WORK REQUIRED: Set down every entry again, exactly as it appears.

Entries taken from a collection
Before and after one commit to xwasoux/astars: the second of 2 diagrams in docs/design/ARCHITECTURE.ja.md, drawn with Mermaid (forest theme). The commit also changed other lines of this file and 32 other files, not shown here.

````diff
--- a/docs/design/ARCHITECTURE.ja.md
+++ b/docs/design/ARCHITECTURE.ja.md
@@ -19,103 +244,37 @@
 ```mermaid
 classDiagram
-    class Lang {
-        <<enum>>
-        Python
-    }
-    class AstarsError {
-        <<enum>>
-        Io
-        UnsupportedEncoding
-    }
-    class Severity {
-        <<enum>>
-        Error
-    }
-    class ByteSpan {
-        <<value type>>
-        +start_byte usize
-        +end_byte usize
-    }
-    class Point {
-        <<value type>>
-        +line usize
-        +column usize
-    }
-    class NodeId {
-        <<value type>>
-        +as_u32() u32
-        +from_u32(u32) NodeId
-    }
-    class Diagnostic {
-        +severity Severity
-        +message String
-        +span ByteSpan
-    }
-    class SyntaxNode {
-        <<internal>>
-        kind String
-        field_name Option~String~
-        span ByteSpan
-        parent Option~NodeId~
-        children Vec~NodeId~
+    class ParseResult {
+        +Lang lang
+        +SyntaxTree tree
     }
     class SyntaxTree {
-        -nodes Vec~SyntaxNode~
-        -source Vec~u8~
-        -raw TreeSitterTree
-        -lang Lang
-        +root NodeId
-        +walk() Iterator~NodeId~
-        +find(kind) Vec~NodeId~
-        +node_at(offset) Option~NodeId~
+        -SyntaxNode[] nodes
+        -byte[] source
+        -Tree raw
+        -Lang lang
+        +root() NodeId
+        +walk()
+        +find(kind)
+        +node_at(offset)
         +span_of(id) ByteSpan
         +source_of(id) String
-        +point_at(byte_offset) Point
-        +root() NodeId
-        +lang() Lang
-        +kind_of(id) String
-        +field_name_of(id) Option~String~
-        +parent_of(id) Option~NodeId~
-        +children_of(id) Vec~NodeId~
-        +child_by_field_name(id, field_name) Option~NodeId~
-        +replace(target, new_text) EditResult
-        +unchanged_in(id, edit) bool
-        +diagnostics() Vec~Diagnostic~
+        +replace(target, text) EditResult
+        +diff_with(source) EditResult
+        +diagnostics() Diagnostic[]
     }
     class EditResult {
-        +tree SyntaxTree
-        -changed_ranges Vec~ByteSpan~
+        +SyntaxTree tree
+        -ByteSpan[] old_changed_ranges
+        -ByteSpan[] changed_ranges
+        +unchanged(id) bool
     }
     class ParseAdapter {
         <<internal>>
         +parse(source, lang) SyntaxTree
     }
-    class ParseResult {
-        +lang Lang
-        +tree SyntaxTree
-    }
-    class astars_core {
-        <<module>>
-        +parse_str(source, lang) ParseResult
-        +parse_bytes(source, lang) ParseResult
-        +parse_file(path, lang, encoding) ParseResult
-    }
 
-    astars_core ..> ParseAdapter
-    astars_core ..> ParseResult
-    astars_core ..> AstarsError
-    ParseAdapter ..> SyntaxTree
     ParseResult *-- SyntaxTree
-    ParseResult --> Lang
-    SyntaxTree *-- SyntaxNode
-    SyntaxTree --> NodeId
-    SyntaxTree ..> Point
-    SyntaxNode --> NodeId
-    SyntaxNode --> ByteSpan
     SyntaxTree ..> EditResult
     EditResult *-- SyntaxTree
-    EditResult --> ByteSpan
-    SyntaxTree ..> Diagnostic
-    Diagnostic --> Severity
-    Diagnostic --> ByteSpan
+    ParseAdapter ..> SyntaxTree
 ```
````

ANSWER SECTION:
Before and after one commit to xwasoux/astars: the second of 2 diagrams in docs/design/ARCHITECTURE.ja.md, drawn with Mermaid (forest theme). The commit also changed other lines of this file and 32 other files, not shown here.

````diff
--- a/docs/design/ARCHITECTURE.ja.md
+++ b/docs/design/ARCHITECTURE.ja.md
@@ -19,103 +244,37 @@
 ```mermaid
 classDiagram
-    class Lang {
-        <<enum>>
-        Python
-    }
-    class AstarsError {
-        <<enum>>
-        Io
-        UnsupportedEncoding
-    }
-    class Severity {
-        <<enum>>
-        Error
-    }
-    class ByteSpan {
-        <<value type>>
-        +start_byte usize
-        +end_byte usize
-    }
-    class Point {
-        <<value type>>
-        +line usize
-        +column usize
-    }
-    class NodeId {
-        <<value type>>
-        +as_u32() u32
-        +from_u32(u32) NodeId
-    }
-    class Diagnostic {
-        +severity Severity
-        +message String
-        +span ByteSpan
-    }
-    class SyntaxNode {
-        <<internal>>
-        kind String
-        field_name Option~String~
-        span ByteSpan
-        parent Option~NodeId~
-        children Vec~NodeId~
+    class ParseResult {
+        +Lang lang
+        +SyntaxTree tree
     }
     class SyntaxTree {
-        -nodes Vec~SyntaxNode~
-        -source Vec~u8~
-        -raw TreeSitterTree
-        -lang Lang
-        +root NodeId
-        +walk() Iterator~NodeId~
-        +find(kind) Vec~NodeId~
-        +node_at(offset) Option~NodeId~
+        -SyntaxNode[] nodes
+        -byte[] source
+        -Tree raw
+        -Lang lang
+        +root() NodeId
+        +walk()
+        +find(kind)
+        +node_at(offset)
         +span_of(id) ByteSpan
         +source_of(id) String
-        +point_at(byte_offset) Point
-        +root() NodeId
-        +lang() Lang
-        +kind_of(id) String
-        +field_name_of(id) Option~String~
-        +parent_of(id) Option~NodeId~
-        +children_of(id) Vec~NodeId~
-        +child_by_field_name(id, field_name) Option~NodeId~
-        +replace(target, new_text) EditResult
-        +unchanged_in(id, edit) bool
-        +diagnostics() Vec~Diagnostic~
+        +replace(target, text) EditResult
+        +diff_with(source) EditResult
+        +diagnostics() Diagnostic[]
     }
     class EditResult {
-        +tree SyntaxTree
-        -changed_ranges Vec~ByteSpan~
+        +SyntaxTree tree
+        -ByteSpan[] old_changed_ranges
+        -ByteSpan[] changed_ranges
+        +unchanged(id) bool
     }
     class ParseAdapter {
         <<internal>>
         +parse(source, lang) SyntaxTree
     }
-    class ParseResult {
-        +lang Lang
-        +tree SyntaxTree
-    }
-    class astars_core {
-        <<module>>
-        +parse_str(source, lang) ParseResult
-        +parse_bytes(source, lang) ParseResult
-        +parse_file(path, lang, encoding) ParseResult
-    }
 
-    astars_core ..> ParseAdapter
-    astars_core ..> ParseResult
-    astars_core ..> AstarsError
-    ParseAdapter ..> SyntaxTree
     ParseResult *-- SyntaxTree
-    ParseResult --> Lang
-    SyntaxTree *-- SyntaxNode
-    SyntaxTree --> NodeId
-    SyntaxTree ..> Point
-    SyntaxNode --> NodeId
-    SyntaxNode --> ByteSpan
     SyntaxTree ..> EditResult
     EditResult *-- SyntaxTree
-    EditResult --> ByteSpan
-    SyntaxTree ..> Diagnostic
-    Diagnostic --> Severity
-    Diagnostic --> ByteSpan
+    ParseAdapter ..> SyntaxTree
 ```
````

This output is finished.